Rachel’s book, “Storify: Speaking To Teenagers In A Post-Christian World,” is a new book published by our friends at The Youth Cartel. Storify is one in a series of books from TYC on doing and thinking about youth ministry in a Post-Christian context (the series is very good and worth checking out). It’s a valuable perspective. (We’ve also published a book on youth ministry in a post-Christian culture as well, Ben Kern’s “From The Pen To The Palace.” It’s worth your time, as well.) But what I think makes Rachel’s book unique is its emphasis on communicating the Bible in a post-Christian context.
First, Rachel does a great job of is explaining and defining post-Christian culture using anecdotes and statistics. This in itself is valuable for a youth worker doing youth ministry in today’s cultural context. But she goes much further than this.

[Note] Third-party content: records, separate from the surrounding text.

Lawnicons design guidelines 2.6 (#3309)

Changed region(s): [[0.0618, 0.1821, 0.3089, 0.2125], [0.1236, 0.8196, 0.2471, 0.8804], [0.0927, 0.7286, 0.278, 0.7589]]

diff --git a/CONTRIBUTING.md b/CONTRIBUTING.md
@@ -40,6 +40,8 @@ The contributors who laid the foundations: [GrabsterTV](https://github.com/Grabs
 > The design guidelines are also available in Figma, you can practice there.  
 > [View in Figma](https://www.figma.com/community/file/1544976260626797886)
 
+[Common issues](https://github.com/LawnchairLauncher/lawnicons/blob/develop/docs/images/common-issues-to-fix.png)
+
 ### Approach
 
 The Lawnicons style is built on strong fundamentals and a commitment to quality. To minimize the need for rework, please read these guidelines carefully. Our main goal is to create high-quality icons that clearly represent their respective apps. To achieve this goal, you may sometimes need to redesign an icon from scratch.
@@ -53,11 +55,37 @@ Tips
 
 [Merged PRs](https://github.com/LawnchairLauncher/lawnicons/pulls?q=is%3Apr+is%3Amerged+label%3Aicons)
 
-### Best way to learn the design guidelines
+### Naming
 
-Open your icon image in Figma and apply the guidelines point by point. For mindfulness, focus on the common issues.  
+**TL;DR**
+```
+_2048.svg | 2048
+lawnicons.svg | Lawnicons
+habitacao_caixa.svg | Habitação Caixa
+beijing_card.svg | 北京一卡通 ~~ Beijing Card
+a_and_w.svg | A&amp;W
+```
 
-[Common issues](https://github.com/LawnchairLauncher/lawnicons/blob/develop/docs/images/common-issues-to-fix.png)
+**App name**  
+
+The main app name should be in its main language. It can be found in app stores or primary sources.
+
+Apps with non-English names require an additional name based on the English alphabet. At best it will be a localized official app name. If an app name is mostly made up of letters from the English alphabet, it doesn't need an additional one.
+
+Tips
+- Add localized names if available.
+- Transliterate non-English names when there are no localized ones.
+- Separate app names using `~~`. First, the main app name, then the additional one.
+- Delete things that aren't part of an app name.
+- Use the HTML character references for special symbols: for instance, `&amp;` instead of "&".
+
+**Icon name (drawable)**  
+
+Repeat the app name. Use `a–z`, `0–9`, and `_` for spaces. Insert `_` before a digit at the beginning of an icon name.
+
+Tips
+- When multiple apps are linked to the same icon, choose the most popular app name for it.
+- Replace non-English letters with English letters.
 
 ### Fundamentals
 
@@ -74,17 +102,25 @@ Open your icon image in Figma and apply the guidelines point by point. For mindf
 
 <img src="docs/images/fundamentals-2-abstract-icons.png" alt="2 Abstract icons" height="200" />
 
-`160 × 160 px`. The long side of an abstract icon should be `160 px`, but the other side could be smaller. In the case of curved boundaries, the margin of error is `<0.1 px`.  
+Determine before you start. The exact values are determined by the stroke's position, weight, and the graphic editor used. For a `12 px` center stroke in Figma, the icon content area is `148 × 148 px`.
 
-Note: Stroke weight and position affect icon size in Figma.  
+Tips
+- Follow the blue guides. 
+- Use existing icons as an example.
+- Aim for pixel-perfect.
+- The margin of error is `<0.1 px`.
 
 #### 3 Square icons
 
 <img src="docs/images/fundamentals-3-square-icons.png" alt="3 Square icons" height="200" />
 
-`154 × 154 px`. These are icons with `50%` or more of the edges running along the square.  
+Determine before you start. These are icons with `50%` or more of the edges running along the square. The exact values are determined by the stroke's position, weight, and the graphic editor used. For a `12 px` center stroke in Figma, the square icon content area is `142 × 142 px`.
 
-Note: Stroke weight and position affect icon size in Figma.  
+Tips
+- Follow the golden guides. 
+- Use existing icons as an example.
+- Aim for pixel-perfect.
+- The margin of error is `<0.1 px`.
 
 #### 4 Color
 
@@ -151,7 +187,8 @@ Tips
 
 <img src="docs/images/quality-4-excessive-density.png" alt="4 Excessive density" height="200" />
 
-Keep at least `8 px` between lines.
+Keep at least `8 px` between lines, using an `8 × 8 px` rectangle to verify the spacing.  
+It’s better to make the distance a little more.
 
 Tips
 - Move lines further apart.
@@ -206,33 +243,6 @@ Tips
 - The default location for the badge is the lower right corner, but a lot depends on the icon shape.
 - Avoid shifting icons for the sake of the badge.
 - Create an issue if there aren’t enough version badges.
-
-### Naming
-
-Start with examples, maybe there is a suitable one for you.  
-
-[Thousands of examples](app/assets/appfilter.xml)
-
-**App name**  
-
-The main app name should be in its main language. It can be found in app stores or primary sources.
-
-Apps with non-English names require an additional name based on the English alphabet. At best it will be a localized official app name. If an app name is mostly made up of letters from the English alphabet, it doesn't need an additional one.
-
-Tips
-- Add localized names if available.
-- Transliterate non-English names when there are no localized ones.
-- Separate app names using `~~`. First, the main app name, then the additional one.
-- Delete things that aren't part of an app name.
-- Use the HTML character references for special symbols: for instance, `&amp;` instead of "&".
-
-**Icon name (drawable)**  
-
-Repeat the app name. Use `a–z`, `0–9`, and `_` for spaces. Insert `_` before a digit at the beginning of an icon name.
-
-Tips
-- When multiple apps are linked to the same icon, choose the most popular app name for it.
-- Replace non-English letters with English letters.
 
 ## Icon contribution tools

One of my favorite chapters was on how post-modern teenagers learn. Here’s a caveat: Anytime you talk about an entire generation of people, you paint with a broad brush. Because my ministry context is in Birmingham, AL, the veritable buckle of the Bible belt, there were times reading this book where I couldn’t see my students in the students Rachel was describing. (Even though I recognize that they are living in a context that is growing increasingly post-Christian.) But, I did find myself really connecting with her description of how postmodern teenagers process information. I could see my students in Rachel’s descriptions of this, for sure.
Other chapters that jumped out at me . . .
- Her chapter on the power of story is rich stuff. It reminded me of some of the excellent work done by Mike Novelli in his Echo the Story line of resources. Rachel really communicates the power of story effectively and practically.
- Rachel’s chapter on the Gospel As Story caused me pause and think a little. I don’t know that Rachel and I have identical perspectives on this. And that’s fine! The parts where she and I wouldn’t agree fully were still fascinating and well-reasoned. I think it’s important to be challenged. She made me think a bit here, which is what you want from a book. Or it’s at least what I want from a book.
- The heart of this book is the chapters that break down the concept of story and deal with applying this to how you teach the Gospel through story. This is rich stuff.
- Chapter 10, ‘The Surprise of Min-Story” is something I found myself smiling as I read. Rachel confesses to loving words. So do I. I love the way she treats the concepts of analogies, metaphors, and similes as stories with our stories. Good stuff.
All in all, Storify is a solid resource, especially for someone who hasn’t had a ton of instruction on speaking/preaching to teenagers. You can purchase Storify through the Youth Cartel’s site.